Jordan just stepped down as Kansas Secretary of Revenue. A longtime friend of mine from Johnson County, Jordan reflected on what went wrong with getting out the “facts” about the state’s declining tax revenues, as well as the positive aspects of what has been accomplished by Brownback. Many of his points are valid and need to be understood.
The trouble is, even if all of Jordan’s arguments are legitimate, they do not begin to explain the dire financial straits Kansas finds itself in.
Despite what Jordan says, some of the key messages have been delivered. I, for one, have reported on numerous occasions that declining tax revenues are, in part, a result of much of the economy tanking in Kansas, which has nothing to do with Brownback’s tax policies.
Agricultural commodity prices have plummeted. According to the Kansas Farm Management Association, the average net farm income in the state was about $128,000 in 2014. In 2015, that number plunged to about $4,500. The oil and gas business is on its knees, with oil prices half of what they had recently been. The aircraft industry in Wichita has crashed. In addition, Sprint’s unexpected 800-person layoffs in Overland Park also had an adverse impact on the Kansas economy.
That is not all of what Jordan cites as unanticipated external events. He said the Brownback administration expected a recovery from the recession at 3 to 5 percent economic growth. Instead, in Kansas, it was only 0.3 percent.
Jordan admits tax policy was also a factor in the shortfall in revenues, but he hastens to add that it was the 2012 Legislature, not Brownback, who rejected the governor’s proposal for broadening the tax base as a partial offset to tax cuts. Reducing deductions and tax credits was pushed hard by Brownback, to no avail. Yet, the governor did sign the tax-cut bill.
Under Brownback, according to Jordan, taxes on Kansans have been reduced 30 percent. Nearly three-quarters of the tax savings have gone to individuals and families. About one-fourth have gone to small businesses.
The tax exemptions on small businesses — a controversial policy being challenged by many legislators — has been successful, according to Jordan. Brownback continues to advocate keeping those exemptions intact.
“First-time tax returns indicate 20,000 small businesses are new to Kansas,” Jordan said. “Most of those are from Johnson and Wyandotte counties.”
Furthermore, gross wages are growing in the small business arena in Kansas, Jordan added. Where Kansas has been hurt, according to Jordan, is in the jobs decline in many large corporations.
There is some good news about the Kansas economy being ignored, Jordan said. There are signs the economy in Kansas is picking up. In the April-June quarter of 2016, Kansas tied for fifth in the nation in the increase of gross domestic product, he said.

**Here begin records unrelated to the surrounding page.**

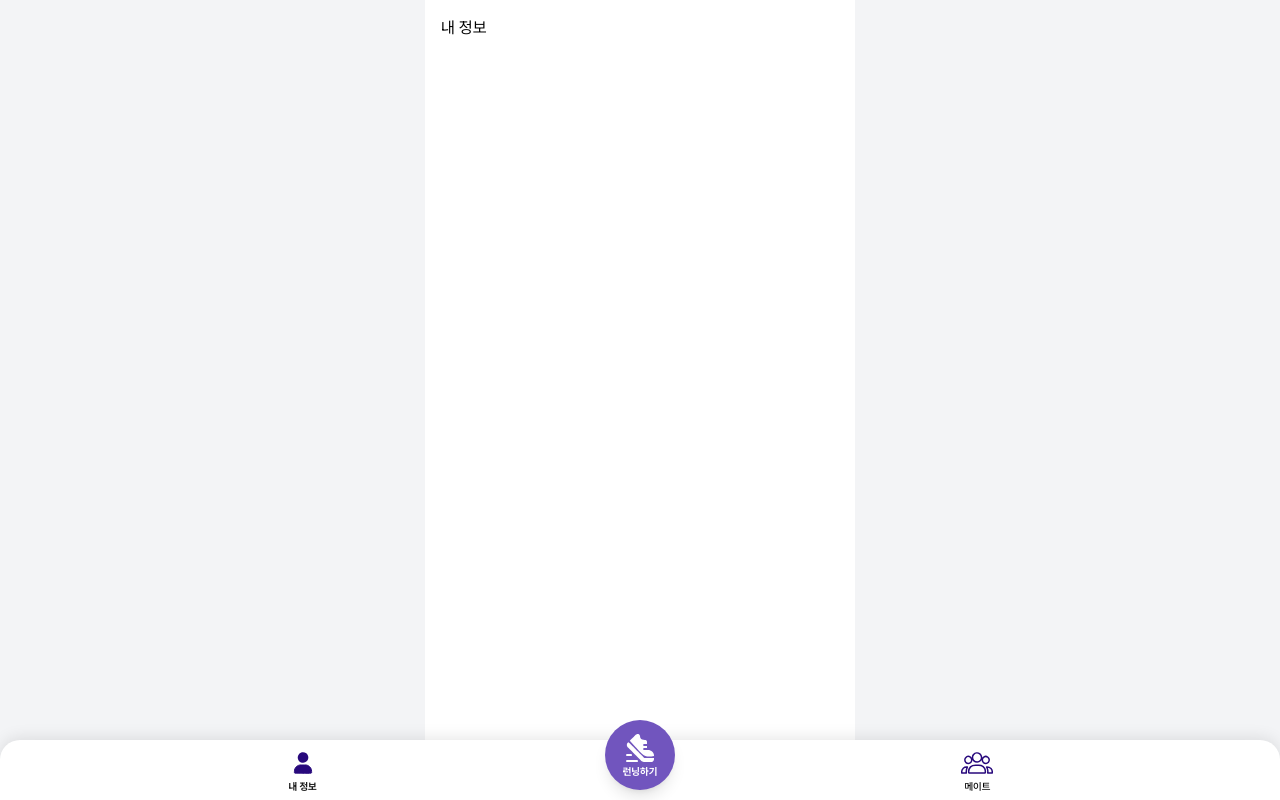
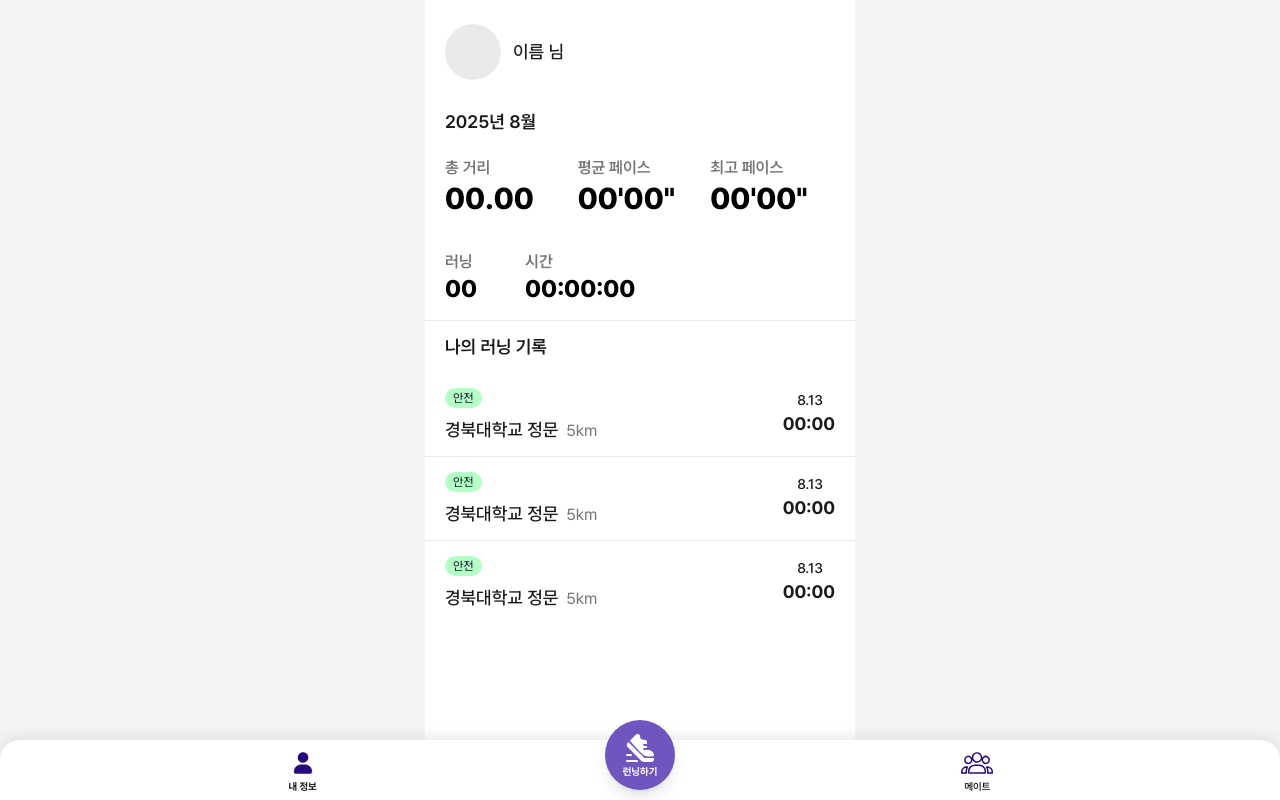
Before and after one commit to 9oormthon-univ/2025_SEASONTHON_TEAM_62_FE, a React (Vite) app: page /myinfo in a window 1280 px wide. Built offline with nearby package versions, Linux system fonts and the light colour scheme; no server answers.

Commit message:
fix: 컨벤션 기준 파일명 수정

```diff
--- a/index.html
+++ b/index.html
@@ -11,7 +11,7 @@
       name="viewport"
       content="width=device-width, initial-scale=1.0"
     />
-    <title>BAMJIGI</title>
+    <title>BelieveRun</title>
   </head>
   <body>
     <div id="root"></div>
--- a/src/pages/mate/components/Dropdown/MainDropdown.tsx
+++ b/src/pages/mate/components/tagWithDropdown/mainDropdown.tsx
@@ -1,5 +1,5 @@
 import { useState } from 'react';
-import { Tag } from './Tag';
+import { Tag } from './tag';
 import { IcSvgInputDelete } from '../../../../shared/icons';
 
 export default function MainDropDown() {
--- a/src/pages/mate/components/Dropdown/Tag.tsx
+++ b/src/pages/mate/components/tagWithDropdown/tag.tsx
@@ -1,5 +1,5 @@
 import { useState, type ReactNode } from 'react';
-import { BottomSheet } from './BottomSheet';
+import { BottomSheet } from './bottomSheet';
 import { IcSvgDropdown } from '../../../../shared/icons';
 
 type TagProps = {
--- a/src/pages/mate/page.tsx
+++ b/src/pages/mate/page.tsx
@@ -3,7 +3,7 @@ import Post from '../../shared/components/post';
 import api from '../../shared/apis/api';
 import Input from '../../shared/components/input';
 import { reverseGeocode } from '../../shared/lib/kakaoGeocoder';
-import MainDropDown from './components/Dropdown/MainDropdown';
+import MainDropDown from './components/tagWithDropdown/mainDropdown';
 import FloatingActions from './components/FloatingButton';
 import { formatTime } from '../../shared/lib/dateFormat';
 
--- a/src/pages/myinfo/page.tsx
+++ b/src/pages/myinfo/page.tsx
@@ -1,3 +1,164 @@
+import { useState } from 'react';
+
+type RunItem = {
+  id: number;
+  type: 'safe' | 'normal' | 'fast';
+  name: string;
+  distanceKm: number;
+  date: string;
+  duration: string;
+};
+
+const runs: RunItem[] = [
+  {
+    id: 1,
+    type: 'safe',
+    name: '경북대학교 정문',
+    distanceKm: 5,
+    date: '8.13',
+    duration: '00:00',
+  },
+  {
+    id: 2,
+    type: 'safe',
+    name: '경북대학교 정문',
+    distanceKm: 5,
+    date: '8.13',
+    duration: '00:00',
+  },
+  {
+    id: 3,
+    type: 'safe',
+    name: '경북대학교 정문',
+    distanceKm: 5,
+    date: '8.13',
+    duration: '00:00',
+  },
+];
+
+const TAG_BG = {
+  safe: '#B3FFC6',
+  normal: '#FFFAB3',
+  fast: '#FFDFB3',
+} as const;
+
 export default function MyinfoPage() {
-  return <div className="p-4">내 정보</div>;
+  const [month, setMonth] = useState('2025년 8월');
+
+  return (
+    <div className="relative min-h-dvh bg-white pb-[120px]">
+      <header className="px-5 pt-6">
+        <div className="flex items-center gap-3 pb-2">
+          <div className="h-14 w-14 rounded-full bg-gray3" />
+          <div className="text-med18 text-black">이름 님</div>
+        </div>
+
+        <div className="mt-5">
+          <button
+            className="inline-flex items-center gap-1 rounded-md text-sem18 text-black"
+            onClick={() => setMonth(month)}
+          >
+            {month}
+          </button>
+        </div>
+
+        <div className="mt-5 grid grid-cols-3 gap-2">
+          <Metric
+            title="총 거리"
+            value={
+              <span className="text-[30px] font-extrabold tabular-nums">
+                00.00
+              </span>
+            }
+          />
+          <Metric
+            title="평균 페이스"
+            value={
+              <span className="text-[30px] font-extrabold tabular-nums">
+                00&apos;00&quot;
+              </span>
+            }
+          />
+          <Metric
+            title="최고 페이스"
+            value={
+              <span className="text-[30px] font-extrabold tabular-nums">
+                00&apos;00&quot;
+              </span>
+            }
+          />
+        </div>
+
+        <div className="mt-8 flex items-start gap-12">
+          <Metric
+            title="러닝"
+            value={
+              <span className="text-[24px] font-extrabold tabular-nums">
+                00
+              </span>
+            }
+          />
+          <Metric
+            title="시간"
+            value={
+              <span className="text-[24px] font-extrabold tabular-nums">
+                00:00:00
+              </span>
+            }
+          />
+        </div>
+      </header>
+
+      <section className="mt-4 border-t border-gray3">
+        <h2 className="px-5 py-3 text-sem18 text-black">나의 러닝 기록</h2>
+
+        <ul className="divide-y divide-gray3">
+          {runs.map((r) => (
+            <li
+              key={r.id}
+              className="px-5 py-3"
+            >
+              <div className="flex items-center justify-between">
+                <div>
+                  <span
+                    className="inline-block rounded-full px-2 py-0.5 text-reg12 mb-1"
+                    style={{ background: TAG_BG[r.type], color: '#111827' }}
+                  >
+                    {r.type === 'safe'
+                      ? '안전'
+                      : r.type === 'normal'
+                        ? '보통'
+                        : '최단'}
+                  </span>
+
+                  <div className="mt-1 flex items-baseline gap-2">
+                    <span className="text-med18 text-black">{r.name}</span>
+                    <span className="text-reg16 text-gray1">
+                      {r.distanceKm}km
+                    </span>
+                  </div>
+                </div>
+
+                <div className="text-right">
+                  <div className="text-med14 text-black mr-3">{r.date}</div>
+                  <div className="text-sem18 text-black font-bold tabular-nums">
+                    {r.duration}
+                  </div>
+                </div>
+              </div>
+            </li>
+          ))}
+        </ul>
+      </section>
+    </div>
+  );
 }
+
+function Metric({ title, value }: { title: string; value: React.ReactNode }) {
+  return (
+    <div>
+      <div className="text-sem16 text-gray1">{title}</div>
+      <div className="leading-tight">{value}</div>
+    </div>
+  );
+}
--- a/src/routes/index.tsx
+++ b/src/routes/index.tsx
@@ -2,13 +2,13 @@ import { createBrowserRouter } from 'react-router-dom';
 import GlobalLayout from '../shared/layouts/global-layout';
 import NotFoundPage from '../pages/NotFoundPage';
 
-import SplashPage from '../pages/splash/SplashPage';
 import LoginPage from '../pages/login/LoginPage';
 import RunningPage from '../pages/running/page';
 import MatePage from '../pages/mate/page';
 import MyinfoPage from '../pages/myinfo/page';
 import DetailPage from '../pages/running/[id]';
 import PathPage from '../pages/running/path';
+import SplashPage from '../pages/splash/page';
 
 export const router = createBrowserRouter([
   {
```
Also changed, not shown: src/pages/mate/components/tagWithDropdown/bottomSheet.tsx (renamed from src/pages/mate/components/Dropdown/BottomSheet.tsx), src/pages/splash/page.tsx (renamed from src/pages/splash/SplashPage.tsx).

Wichita State University’s Center for Economic Development and Business Research just revised its economic forecast for 2017 to 13,000 new nonfarm jobs, most of which are in professional services.

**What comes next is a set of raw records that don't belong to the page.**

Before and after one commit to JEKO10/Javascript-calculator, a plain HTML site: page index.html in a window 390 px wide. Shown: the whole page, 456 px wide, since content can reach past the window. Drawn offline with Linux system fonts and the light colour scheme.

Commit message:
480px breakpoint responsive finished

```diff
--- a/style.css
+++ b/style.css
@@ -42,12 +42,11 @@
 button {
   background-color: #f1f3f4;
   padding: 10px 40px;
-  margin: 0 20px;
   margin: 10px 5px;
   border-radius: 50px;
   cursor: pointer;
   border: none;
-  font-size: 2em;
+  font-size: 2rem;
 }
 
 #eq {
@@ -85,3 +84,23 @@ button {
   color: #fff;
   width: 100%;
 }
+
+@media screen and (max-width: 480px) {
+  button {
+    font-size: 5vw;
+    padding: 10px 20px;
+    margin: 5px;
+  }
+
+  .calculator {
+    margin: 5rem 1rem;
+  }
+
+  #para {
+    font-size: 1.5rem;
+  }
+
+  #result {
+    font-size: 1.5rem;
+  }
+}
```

Add together the potpourri of facts Jordan presents, and it just doesn’t seem to add up to what Kansans know is an extraordinary ongoing budget crisis, which keeps getting temporarily fixed by one-time budget gimmicks.

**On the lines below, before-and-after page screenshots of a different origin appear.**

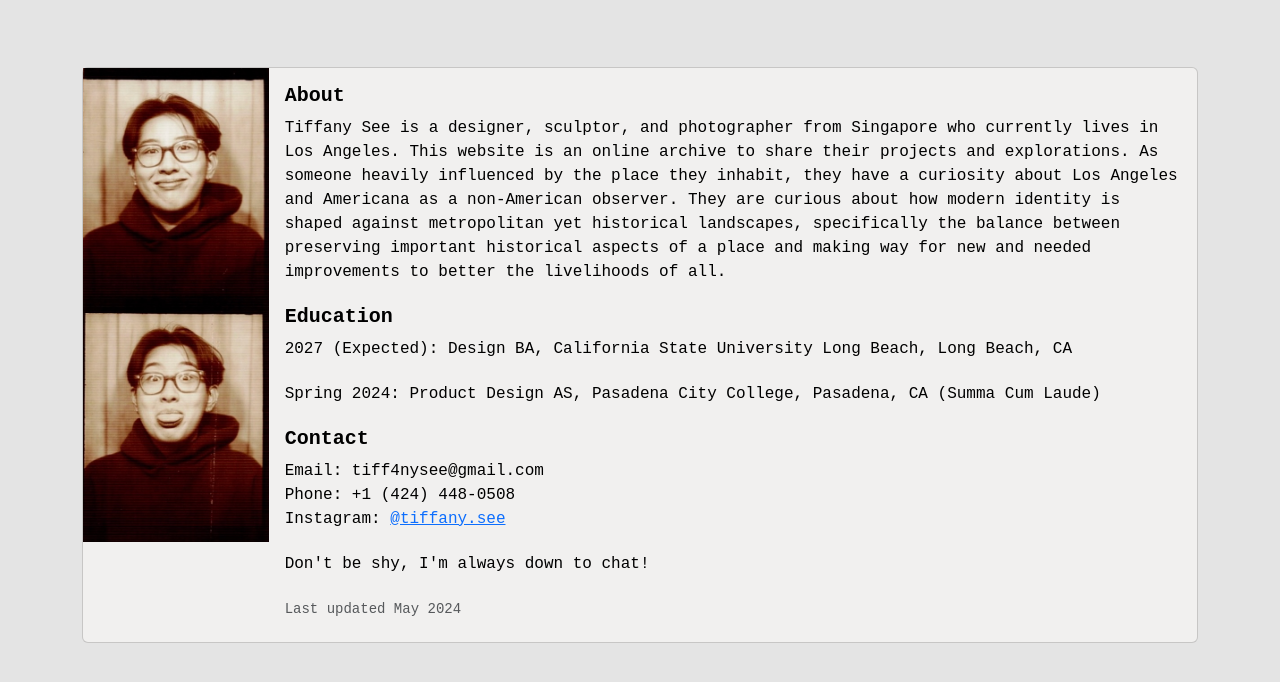
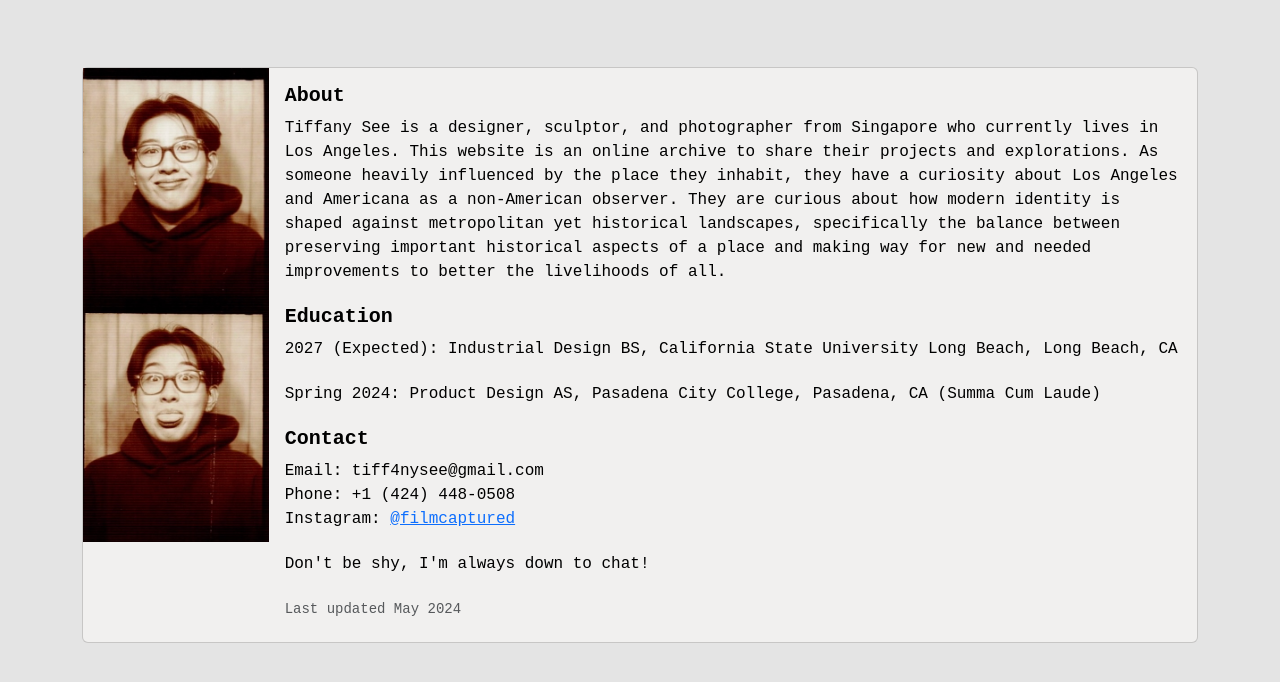
Before and after one commit to tiff4nysee/tiff4nysee.github.io_website, a plain HTML site: page Pages/about1.html in a window 1280 px wide. Shown: the part 70-752 px from the top of the page. Drawn offline with nearby package versions, Linux system fonts and the light colour scheme.

Commit message:
Update about1.html

```diff
--- a/Pages/about1.html
+++ b/Pages/about1.html
@@ -89,7 +89,7 @@
                             improvements to better the livelihoods of all.
                         <h5 class="card-title">Education</h5>
                         <p class="card-text">
-                            2027 (Expected): Design BA, California State University Long Beach, Long Beach, CA </p>
+                            2027 (Expected): Industrial Design BS, California State University Long Beach, Long Beach, CA </p>
                         <p class="card-text">
                             Spring 2024: Product Design AS, Pasadena City College, Pasadena, CA (Summa Cum Laude)
                         </p>
@@ -97,7 +97,7 @@
                         <p class="card-text" style="width: 18em;">
                             Email: tiff4nysee@gmail.com
                             Phone: +1 (424) 448-0508
-                            Instagram: <a class="link" href="https://www.instagram.com/tiffany.see/"> @tiffany.see </a>
+                            Instagram: <a class="link" href="https://www.instagram.com/filmcaptured/"> @filmcaptured </a>
                         </p>
                         <p class="card-text">
                             Don't be shy, I'm always down to chat!
```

Brownback’s message, as espoused by Jordan, falls short of the bigger message the media highlight — namely, that radical tax cuts are the main culprit in chronic revenue shortfalls.